=== TASK OBJECTIVE ===
Return only those lines of the listing in which "Mario" appears.

□ □ □ □ □

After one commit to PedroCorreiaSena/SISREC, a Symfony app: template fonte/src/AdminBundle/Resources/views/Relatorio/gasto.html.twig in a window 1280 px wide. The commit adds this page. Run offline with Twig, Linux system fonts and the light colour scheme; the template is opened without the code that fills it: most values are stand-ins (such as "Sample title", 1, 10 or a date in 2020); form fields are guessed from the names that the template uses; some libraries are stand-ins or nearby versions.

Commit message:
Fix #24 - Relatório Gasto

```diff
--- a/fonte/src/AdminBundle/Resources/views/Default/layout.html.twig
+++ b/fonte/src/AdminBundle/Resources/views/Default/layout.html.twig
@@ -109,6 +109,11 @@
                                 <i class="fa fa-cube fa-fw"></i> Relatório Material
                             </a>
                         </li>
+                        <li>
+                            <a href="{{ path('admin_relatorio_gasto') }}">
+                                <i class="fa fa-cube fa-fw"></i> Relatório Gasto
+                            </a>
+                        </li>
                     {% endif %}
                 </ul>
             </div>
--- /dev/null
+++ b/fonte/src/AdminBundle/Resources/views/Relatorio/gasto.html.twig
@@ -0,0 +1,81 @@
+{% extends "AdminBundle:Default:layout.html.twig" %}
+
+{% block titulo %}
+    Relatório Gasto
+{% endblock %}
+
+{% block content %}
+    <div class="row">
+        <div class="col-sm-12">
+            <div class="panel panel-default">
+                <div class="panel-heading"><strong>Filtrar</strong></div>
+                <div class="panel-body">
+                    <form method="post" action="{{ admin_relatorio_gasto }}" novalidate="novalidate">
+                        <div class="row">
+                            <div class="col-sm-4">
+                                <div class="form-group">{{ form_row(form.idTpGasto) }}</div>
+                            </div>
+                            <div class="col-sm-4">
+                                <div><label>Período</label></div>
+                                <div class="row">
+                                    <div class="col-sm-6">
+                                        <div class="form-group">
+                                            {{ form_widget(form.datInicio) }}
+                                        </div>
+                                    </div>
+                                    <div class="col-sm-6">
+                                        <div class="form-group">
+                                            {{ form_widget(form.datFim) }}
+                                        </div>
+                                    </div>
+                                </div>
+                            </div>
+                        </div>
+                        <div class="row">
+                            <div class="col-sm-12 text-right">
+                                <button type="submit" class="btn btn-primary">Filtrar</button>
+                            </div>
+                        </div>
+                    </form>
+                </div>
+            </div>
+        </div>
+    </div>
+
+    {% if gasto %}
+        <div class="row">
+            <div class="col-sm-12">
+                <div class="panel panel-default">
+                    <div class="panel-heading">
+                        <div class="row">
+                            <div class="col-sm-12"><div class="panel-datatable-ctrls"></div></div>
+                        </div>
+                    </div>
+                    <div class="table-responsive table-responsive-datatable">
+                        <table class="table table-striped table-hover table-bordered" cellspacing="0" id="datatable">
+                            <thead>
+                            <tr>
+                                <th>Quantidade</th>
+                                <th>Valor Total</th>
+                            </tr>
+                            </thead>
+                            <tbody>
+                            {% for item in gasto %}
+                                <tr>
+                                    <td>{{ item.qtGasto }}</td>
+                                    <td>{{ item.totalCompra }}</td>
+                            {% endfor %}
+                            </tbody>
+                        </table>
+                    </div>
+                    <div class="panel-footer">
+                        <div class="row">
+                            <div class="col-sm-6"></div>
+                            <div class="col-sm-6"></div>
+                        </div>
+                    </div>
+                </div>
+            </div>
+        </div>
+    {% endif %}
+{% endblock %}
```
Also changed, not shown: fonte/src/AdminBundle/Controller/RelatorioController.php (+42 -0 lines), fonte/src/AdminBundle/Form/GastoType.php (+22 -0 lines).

□ □ □ □ □

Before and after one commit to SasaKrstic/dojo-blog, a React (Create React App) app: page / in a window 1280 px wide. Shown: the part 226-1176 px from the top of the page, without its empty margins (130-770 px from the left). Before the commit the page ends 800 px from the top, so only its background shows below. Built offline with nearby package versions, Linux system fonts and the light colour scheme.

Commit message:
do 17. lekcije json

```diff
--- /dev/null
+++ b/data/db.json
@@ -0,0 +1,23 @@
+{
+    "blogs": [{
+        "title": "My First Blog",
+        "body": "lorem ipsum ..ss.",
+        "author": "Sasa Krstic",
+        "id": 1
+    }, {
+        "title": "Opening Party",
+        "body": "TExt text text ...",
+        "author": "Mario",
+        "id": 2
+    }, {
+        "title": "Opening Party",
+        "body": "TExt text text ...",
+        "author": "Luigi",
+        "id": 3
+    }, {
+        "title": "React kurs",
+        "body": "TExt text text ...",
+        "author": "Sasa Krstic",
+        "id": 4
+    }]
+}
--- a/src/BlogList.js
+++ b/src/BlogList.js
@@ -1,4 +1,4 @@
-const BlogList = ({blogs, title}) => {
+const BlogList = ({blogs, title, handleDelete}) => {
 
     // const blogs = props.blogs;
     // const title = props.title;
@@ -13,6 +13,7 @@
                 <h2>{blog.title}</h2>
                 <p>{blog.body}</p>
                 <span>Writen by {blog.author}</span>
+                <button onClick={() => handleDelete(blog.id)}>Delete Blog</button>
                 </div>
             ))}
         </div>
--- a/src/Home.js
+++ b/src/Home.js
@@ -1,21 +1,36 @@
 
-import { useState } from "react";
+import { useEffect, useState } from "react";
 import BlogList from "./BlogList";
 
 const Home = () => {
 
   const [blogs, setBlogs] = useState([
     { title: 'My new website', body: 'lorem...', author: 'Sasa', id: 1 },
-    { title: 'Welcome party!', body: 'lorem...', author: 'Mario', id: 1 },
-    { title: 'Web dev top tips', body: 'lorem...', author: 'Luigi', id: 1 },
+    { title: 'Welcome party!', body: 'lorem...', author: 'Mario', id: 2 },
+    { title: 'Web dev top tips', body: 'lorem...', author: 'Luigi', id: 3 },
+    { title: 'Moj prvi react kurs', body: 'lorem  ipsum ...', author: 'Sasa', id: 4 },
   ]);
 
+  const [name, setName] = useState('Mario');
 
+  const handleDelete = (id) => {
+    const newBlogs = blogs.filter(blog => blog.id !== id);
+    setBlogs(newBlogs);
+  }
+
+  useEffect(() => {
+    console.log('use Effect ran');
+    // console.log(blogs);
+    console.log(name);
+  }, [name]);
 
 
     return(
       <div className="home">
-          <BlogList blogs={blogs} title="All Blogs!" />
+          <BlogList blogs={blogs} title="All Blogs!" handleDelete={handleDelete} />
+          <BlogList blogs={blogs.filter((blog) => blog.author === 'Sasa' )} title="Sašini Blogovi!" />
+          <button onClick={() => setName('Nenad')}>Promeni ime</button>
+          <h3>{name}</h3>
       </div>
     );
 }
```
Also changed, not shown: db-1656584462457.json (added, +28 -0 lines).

□ □ □ □ □

=== SOLVED EXERCISE ===
+        "author": "Mario",
-    { title: 'Welcome party!', body: 'lorem...', author: 'Mario', id: 1 },
+    { title: 'Welcome party!', body: 'lorem...', author: 'Mario', id: 2 },
+  const [name, setName] = useState('Mario');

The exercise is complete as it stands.